**WORK INSTRUCTION**
Across all entries below, how many lines include "changed"? Answer with the number alone.
___ DATASET RECORDS
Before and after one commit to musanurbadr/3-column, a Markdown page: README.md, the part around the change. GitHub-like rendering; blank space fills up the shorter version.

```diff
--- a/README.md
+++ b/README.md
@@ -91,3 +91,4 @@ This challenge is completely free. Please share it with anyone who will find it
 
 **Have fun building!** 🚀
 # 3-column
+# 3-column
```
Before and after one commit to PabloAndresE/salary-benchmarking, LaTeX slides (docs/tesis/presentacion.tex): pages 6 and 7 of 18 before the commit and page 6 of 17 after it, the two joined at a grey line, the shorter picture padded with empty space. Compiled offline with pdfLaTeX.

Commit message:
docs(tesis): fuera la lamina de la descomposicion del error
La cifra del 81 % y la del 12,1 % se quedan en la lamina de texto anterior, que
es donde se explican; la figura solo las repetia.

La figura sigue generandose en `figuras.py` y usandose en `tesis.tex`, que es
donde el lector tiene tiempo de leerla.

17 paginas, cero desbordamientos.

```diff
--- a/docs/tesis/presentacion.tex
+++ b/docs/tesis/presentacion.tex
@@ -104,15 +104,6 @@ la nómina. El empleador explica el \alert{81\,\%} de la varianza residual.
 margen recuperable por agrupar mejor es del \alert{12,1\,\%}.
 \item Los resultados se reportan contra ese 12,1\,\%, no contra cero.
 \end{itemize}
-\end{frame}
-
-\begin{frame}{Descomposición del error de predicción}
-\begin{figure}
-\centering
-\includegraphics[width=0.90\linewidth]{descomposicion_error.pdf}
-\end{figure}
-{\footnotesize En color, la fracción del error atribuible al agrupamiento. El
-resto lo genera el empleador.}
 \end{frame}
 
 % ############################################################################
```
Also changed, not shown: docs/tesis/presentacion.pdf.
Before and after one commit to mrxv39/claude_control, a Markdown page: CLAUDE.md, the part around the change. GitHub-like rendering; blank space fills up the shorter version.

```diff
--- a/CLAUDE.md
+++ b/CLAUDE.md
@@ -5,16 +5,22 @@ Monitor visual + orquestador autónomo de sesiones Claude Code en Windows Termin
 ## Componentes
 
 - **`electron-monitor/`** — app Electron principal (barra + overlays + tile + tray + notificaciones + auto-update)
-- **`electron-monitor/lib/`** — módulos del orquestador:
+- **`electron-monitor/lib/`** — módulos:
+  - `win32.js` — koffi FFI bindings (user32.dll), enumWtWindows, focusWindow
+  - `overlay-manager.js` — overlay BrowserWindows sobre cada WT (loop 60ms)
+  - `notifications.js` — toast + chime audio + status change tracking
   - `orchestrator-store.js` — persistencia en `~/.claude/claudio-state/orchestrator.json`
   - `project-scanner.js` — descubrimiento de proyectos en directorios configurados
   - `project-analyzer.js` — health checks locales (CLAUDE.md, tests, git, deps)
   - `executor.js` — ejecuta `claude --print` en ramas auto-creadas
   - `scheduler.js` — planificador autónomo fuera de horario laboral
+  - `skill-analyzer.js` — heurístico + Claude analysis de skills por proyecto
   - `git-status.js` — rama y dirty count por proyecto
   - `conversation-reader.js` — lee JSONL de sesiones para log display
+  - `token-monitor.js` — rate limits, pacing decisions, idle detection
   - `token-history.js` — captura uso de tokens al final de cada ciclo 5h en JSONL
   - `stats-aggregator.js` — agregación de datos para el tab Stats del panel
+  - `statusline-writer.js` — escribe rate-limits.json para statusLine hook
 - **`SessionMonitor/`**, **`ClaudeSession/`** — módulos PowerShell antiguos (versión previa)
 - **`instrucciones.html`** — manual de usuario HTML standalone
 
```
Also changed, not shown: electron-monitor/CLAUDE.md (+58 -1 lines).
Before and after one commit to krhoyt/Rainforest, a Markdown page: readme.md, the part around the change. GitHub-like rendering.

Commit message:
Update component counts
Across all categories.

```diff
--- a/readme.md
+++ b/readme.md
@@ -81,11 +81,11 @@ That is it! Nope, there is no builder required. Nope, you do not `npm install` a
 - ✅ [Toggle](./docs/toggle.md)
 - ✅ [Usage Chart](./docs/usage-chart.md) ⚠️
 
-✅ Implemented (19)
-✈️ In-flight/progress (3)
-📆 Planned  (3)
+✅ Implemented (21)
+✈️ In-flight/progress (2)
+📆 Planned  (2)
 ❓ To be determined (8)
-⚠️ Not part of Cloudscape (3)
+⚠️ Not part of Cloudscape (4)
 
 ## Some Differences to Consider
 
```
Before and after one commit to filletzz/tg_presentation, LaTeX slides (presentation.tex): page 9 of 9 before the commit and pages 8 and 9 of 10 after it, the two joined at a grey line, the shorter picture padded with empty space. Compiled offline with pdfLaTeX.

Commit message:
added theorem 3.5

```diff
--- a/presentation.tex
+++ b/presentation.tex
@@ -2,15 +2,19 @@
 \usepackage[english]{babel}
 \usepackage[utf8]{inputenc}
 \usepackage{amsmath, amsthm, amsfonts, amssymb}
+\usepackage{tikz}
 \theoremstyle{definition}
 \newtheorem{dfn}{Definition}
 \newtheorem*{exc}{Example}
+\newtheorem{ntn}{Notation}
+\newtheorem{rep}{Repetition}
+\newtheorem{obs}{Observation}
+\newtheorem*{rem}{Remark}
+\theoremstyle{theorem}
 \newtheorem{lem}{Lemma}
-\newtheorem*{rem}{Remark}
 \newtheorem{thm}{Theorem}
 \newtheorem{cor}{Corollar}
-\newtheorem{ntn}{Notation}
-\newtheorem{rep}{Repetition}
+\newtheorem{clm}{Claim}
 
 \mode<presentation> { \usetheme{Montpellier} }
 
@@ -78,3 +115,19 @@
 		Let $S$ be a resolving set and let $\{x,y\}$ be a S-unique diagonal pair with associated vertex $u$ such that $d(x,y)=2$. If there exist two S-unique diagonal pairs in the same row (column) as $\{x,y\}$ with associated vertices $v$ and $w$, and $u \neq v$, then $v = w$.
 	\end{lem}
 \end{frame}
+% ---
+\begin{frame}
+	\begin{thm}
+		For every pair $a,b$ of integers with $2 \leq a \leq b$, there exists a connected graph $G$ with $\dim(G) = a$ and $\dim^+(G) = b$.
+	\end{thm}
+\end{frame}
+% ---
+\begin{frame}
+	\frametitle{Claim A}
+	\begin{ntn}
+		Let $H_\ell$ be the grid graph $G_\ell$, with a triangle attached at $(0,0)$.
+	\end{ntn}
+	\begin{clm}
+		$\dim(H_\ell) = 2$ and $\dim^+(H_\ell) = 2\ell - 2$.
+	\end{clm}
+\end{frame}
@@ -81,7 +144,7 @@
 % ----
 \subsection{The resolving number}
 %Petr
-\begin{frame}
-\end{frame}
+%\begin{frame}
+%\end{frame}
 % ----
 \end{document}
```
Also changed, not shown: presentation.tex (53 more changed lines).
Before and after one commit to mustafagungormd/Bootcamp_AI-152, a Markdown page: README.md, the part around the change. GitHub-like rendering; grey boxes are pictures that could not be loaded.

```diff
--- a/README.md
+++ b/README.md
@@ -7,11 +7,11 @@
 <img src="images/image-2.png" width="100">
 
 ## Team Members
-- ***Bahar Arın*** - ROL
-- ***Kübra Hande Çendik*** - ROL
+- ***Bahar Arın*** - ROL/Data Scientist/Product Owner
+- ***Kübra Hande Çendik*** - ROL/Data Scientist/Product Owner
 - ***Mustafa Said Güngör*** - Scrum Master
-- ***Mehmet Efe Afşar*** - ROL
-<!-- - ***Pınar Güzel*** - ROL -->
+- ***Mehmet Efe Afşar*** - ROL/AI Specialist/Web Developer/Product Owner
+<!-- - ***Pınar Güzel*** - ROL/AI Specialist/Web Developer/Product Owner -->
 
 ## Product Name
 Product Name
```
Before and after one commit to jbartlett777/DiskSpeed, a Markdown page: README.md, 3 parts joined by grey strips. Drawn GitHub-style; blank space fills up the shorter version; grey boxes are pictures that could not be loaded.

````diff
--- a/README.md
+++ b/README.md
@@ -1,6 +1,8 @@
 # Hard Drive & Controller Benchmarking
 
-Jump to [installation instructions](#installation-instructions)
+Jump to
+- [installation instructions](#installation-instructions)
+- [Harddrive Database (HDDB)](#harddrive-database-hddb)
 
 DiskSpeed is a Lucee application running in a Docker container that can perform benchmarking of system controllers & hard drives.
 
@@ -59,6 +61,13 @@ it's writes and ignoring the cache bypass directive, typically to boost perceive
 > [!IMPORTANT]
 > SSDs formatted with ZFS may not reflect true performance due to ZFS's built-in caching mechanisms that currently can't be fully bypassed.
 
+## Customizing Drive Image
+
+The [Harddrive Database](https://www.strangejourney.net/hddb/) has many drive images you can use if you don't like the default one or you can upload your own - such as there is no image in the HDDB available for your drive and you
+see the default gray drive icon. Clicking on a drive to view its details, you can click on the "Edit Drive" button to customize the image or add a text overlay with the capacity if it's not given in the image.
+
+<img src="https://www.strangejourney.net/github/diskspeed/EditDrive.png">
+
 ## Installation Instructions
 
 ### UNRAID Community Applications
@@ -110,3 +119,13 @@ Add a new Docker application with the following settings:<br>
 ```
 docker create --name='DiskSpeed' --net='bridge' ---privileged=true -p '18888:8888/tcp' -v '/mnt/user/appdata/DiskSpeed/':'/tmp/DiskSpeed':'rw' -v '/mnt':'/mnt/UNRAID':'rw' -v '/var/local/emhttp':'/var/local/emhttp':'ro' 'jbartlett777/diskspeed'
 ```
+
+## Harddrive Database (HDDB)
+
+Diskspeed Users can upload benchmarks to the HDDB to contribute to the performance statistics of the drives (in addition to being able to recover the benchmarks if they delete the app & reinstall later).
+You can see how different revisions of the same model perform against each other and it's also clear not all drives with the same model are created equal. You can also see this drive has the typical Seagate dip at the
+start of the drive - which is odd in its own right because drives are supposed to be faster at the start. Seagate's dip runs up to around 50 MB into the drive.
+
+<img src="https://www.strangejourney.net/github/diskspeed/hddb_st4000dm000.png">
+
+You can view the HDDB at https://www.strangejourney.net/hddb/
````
______
**RESPONSE TO THIS TASK**
3